for burning with the body of the friend. But Achilles finds
no consolation in the hiss and crackle of their fat;
not even heaving four stallions on the pyre
can lift the ballast of his sorrow.
And here I turn my back on the epic hero—the one who slits
the throats of his friend’s dogs,
killing what the loved one loved
to reverse the polarity of grief. Let him repent
by vanishing from my concern
after he throws the dogs onto the fire.
The singed fur makes the air too difficult to breathe.
When the oil wells of Persia burned I did not weep
until I heard about the birds, the long-legged ones especially
which I imagined to be scarlet, with crests like egrets
and tails like peacocks, covered in tar
weighting the feathers they dragged through black shallows
at the rim of the marsh. But once
I told this to a man who said I was inhuman, for giving animals
my first lament. So now I guard
my inhumanity like the jackal
who appears behind the army base at dusk,
come there for scraps with his head lowered
in a posture that looks like appeasement,
though it is not.
When was this poem composed? How did it start?
Firstly, I’d like to caution people against a straight-on explanation of a poem by its writer, which seems like a recipe for misinformation. But in this case I do have a specific memory of writing the fourth stanza in 1991, during the first gulf war.
How many revisions did this poem undergo? How much time elapsed between the first and final drafts?
My ability to write by hand deteriorated during the long assemblage of this poem. Since I write mostly with a computer now, I can’t say how many revisions the poem underwent. I finished the poem in 2008, when I decided to write a poem about the Iliad. I finally had a place to put the old fragment.
Do you believe in inspiration? How much of this poem was “received” and how much was the result of sweat and tears?
I compose using lyric methods—words pop into my head and I begin reciting/semi-singing them. And I also use intellectual/analytic methods. You could say one method is received and one is work. But I don’t like to analyze the process too much—probably for fear of damaging it.
How did this poem arrive at its final form? Did you consciously employ any principles of technique?
The sense of final form seems to me like received knowledge that the poet finally surrenders to.
How long after you finished this poem did it first appear in print?
It was a quick one, for me, if you discount the seventeen-year gap. Maybe a year?
Could you talk about fact and fiction and how this poem negotiates the two?

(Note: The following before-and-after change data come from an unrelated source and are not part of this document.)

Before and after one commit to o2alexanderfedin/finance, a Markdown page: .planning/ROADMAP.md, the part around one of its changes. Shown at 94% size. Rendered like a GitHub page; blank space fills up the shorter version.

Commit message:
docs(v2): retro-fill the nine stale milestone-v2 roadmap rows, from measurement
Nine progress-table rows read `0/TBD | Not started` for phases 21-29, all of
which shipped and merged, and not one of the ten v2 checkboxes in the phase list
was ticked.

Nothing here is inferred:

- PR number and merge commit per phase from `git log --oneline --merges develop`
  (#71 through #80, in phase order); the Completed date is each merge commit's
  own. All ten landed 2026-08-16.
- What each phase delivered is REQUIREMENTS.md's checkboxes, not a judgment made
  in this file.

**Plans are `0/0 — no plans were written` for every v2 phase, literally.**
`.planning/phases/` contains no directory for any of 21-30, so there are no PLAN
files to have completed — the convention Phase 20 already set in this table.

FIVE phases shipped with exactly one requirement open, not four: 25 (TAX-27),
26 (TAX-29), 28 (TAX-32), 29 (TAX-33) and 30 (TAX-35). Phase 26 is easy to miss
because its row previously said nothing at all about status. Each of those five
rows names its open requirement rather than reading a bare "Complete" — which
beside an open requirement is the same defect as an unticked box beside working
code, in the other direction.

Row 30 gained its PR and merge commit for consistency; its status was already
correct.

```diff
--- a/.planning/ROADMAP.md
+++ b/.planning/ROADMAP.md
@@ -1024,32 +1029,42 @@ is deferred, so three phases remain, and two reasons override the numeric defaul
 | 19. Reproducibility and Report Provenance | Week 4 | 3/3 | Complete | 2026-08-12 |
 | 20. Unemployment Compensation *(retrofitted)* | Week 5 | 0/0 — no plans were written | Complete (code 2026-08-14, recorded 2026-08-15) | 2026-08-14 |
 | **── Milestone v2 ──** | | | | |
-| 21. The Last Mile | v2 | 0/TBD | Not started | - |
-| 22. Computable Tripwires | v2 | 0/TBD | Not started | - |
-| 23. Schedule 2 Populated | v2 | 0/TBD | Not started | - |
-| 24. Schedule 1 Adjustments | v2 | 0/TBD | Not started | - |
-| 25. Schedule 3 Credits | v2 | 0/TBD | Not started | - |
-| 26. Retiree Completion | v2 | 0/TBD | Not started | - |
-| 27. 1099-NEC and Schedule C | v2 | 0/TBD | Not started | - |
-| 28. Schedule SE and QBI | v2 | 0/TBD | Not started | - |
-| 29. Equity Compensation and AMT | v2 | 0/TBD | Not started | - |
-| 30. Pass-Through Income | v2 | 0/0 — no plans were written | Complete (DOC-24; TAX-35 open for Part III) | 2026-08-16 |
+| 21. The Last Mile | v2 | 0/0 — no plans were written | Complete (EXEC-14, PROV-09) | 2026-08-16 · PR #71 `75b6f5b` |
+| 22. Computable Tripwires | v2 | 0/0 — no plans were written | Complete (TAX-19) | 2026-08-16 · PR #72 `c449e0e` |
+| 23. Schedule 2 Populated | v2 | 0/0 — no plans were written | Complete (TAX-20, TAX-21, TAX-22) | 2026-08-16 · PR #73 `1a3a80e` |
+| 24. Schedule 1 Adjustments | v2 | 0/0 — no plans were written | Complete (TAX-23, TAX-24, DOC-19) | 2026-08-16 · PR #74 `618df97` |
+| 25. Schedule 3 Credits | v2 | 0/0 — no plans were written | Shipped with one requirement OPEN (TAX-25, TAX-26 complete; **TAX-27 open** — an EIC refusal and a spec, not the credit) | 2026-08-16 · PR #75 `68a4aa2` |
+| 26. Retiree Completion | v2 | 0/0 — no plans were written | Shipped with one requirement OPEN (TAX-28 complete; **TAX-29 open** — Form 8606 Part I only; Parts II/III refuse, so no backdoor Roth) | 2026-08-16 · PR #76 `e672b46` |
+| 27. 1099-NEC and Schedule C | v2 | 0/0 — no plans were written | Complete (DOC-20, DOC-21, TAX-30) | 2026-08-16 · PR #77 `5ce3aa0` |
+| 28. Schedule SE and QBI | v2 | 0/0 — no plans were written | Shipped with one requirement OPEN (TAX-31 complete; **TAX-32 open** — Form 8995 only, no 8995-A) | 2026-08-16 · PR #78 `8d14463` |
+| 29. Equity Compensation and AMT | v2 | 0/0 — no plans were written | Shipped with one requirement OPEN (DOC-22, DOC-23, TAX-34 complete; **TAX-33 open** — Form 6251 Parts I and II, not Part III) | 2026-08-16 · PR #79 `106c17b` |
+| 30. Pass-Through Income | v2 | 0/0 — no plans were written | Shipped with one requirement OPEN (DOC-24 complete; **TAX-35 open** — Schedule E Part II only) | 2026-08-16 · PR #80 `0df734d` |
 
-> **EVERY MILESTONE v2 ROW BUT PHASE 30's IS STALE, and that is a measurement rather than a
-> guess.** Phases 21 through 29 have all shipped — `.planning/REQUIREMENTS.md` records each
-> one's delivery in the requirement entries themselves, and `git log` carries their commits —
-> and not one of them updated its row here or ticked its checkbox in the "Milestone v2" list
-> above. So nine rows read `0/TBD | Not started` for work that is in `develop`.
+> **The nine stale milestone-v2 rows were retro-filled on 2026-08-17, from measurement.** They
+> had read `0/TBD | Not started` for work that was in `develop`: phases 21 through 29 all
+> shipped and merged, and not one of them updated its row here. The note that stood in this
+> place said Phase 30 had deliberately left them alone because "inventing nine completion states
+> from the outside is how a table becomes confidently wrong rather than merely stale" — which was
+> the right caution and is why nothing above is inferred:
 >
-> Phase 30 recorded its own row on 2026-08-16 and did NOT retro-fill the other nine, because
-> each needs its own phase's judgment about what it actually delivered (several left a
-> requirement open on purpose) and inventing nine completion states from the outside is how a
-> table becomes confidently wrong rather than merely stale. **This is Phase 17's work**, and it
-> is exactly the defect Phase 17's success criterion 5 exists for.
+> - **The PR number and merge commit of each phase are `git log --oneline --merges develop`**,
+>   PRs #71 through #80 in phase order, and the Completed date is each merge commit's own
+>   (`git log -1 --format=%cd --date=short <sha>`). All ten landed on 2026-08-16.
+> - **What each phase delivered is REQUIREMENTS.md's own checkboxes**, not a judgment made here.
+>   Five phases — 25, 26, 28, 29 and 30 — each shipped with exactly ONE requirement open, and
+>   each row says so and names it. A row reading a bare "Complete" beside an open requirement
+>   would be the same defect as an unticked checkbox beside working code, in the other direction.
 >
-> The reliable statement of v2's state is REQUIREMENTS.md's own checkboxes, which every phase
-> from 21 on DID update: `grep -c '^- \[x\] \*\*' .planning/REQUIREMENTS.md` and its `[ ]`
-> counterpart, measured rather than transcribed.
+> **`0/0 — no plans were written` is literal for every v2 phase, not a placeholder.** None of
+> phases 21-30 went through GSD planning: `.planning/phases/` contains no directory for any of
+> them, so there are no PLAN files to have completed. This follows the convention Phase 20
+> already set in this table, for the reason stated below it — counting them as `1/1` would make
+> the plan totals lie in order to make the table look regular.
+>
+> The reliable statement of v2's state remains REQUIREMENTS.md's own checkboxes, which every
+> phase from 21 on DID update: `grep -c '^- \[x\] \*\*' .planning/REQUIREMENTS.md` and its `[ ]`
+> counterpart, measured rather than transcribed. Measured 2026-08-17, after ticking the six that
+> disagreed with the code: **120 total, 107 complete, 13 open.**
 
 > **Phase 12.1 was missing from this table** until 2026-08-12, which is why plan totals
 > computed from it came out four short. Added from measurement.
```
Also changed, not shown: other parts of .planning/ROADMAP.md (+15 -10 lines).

The problem of the poem was how to allude to a complex text, and how to add something to the recapitulation of an often-recapitulated work. I wanted the allusion to be clear to those who haven’t read the Iliad. My poem moves from that poem to a snip of a personal anecdote, which incorporates both fact and fiction.
Is this a narrative poem?
It has various narratives in operation: Homer’s, mine, and the historical narratives of our two most recent wars.
Do you remember who you were reading when you wrote this poem?
Homer, of course, but I will also say the jackal is real and comes from a book called Birding Babylon, which is a transcription of a soldier’s field notes/blog, from his time in Iraq.
Do you have any particular audience in mind when you write, an ideal reader?
I guess that would be me.
Did you let anyone see drafts of this poem before you finished it? Is there an individual or a group of individuals with whom you regularly share work?
Unfortunately, I have no one to share poems with regularly. But the flip side of that is that a unicorn was not designed by a committee.
How does this poem differ from other poems of yours?
That’s a question for critics, I think. It’s best not to get outside one’s poems.
What is American about this poem?
It happens to be very American because it draws on our recent history. To get outside myself (and violate the rule I just set forth), I suppose it’s unusual for me.
Was this poem finished or abandoned?
The poet Valéry said that we never finish, only abandon.